**Material for this task**
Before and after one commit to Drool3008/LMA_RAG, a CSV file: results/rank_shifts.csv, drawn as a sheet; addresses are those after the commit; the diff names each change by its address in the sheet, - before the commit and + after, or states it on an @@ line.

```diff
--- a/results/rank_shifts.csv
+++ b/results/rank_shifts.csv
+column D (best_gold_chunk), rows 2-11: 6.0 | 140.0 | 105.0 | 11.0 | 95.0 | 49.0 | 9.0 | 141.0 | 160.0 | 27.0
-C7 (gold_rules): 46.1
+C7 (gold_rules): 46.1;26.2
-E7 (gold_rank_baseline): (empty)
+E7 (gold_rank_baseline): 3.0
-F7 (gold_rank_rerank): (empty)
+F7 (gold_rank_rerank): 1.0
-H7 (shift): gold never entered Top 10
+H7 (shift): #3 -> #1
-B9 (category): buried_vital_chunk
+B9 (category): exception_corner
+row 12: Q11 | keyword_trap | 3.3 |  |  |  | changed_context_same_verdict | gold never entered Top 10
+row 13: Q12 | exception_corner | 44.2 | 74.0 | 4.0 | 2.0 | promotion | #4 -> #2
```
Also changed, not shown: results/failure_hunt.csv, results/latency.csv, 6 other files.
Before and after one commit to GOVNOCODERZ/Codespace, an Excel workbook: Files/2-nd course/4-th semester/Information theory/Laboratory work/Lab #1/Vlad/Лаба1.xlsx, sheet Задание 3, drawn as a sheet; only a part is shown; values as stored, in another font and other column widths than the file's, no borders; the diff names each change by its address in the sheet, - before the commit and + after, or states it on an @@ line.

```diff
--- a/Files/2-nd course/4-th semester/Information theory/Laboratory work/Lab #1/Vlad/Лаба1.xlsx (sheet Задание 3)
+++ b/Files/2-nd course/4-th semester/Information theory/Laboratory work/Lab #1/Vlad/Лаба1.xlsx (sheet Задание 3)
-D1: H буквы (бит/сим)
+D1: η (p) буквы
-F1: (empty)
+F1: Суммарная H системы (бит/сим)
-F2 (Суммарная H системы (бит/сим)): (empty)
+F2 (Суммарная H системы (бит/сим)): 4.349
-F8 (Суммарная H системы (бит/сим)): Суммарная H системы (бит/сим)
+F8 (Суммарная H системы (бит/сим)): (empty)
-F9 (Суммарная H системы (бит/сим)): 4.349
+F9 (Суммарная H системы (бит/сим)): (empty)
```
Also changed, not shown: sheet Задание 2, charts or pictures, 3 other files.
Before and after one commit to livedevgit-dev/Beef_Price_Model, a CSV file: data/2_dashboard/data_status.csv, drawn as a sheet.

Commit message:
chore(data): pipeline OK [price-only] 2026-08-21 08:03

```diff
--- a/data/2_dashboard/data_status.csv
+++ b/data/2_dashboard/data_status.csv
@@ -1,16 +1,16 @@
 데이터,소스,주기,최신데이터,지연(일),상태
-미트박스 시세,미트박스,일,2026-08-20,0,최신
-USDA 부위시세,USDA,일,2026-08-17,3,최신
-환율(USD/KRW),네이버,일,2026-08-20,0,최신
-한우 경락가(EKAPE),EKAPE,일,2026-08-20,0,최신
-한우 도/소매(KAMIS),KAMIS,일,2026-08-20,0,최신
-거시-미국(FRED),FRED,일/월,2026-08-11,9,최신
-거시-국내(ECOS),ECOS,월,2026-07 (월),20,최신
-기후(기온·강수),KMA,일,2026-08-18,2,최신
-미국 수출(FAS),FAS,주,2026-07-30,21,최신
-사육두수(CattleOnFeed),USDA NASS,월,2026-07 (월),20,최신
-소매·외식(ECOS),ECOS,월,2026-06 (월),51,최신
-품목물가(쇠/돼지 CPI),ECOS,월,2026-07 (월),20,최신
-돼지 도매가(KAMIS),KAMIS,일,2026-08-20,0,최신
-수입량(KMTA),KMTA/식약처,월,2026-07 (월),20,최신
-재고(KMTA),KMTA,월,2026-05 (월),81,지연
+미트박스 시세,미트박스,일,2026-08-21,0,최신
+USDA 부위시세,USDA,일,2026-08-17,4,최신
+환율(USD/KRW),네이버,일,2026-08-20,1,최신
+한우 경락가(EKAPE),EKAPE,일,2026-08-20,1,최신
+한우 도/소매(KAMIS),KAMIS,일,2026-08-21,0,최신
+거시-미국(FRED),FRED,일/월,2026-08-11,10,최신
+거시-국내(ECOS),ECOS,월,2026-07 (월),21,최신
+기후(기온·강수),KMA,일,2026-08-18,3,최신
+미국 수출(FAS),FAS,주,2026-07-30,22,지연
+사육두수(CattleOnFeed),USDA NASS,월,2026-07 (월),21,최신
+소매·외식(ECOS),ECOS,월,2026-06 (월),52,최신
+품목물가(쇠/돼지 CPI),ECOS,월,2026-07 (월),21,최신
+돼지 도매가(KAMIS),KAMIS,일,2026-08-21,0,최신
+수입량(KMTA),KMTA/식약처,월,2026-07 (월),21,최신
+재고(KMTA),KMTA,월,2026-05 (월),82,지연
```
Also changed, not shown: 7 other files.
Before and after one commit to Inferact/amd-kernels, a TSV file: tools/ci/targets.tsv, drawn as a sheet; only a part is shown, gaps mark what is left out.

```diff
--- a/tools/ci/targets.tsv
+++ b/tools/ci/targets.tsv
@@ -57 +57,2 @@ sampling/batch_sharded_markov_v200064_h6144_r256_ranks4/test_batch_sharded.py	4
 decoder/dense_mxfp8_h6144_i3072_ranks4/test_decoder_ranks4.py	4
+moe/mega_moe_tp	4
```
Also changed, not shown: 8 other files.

**The task**
Each line in the listing either holds the word "ECOS" or does not. Report how many do, as a bare number.

**Output**
6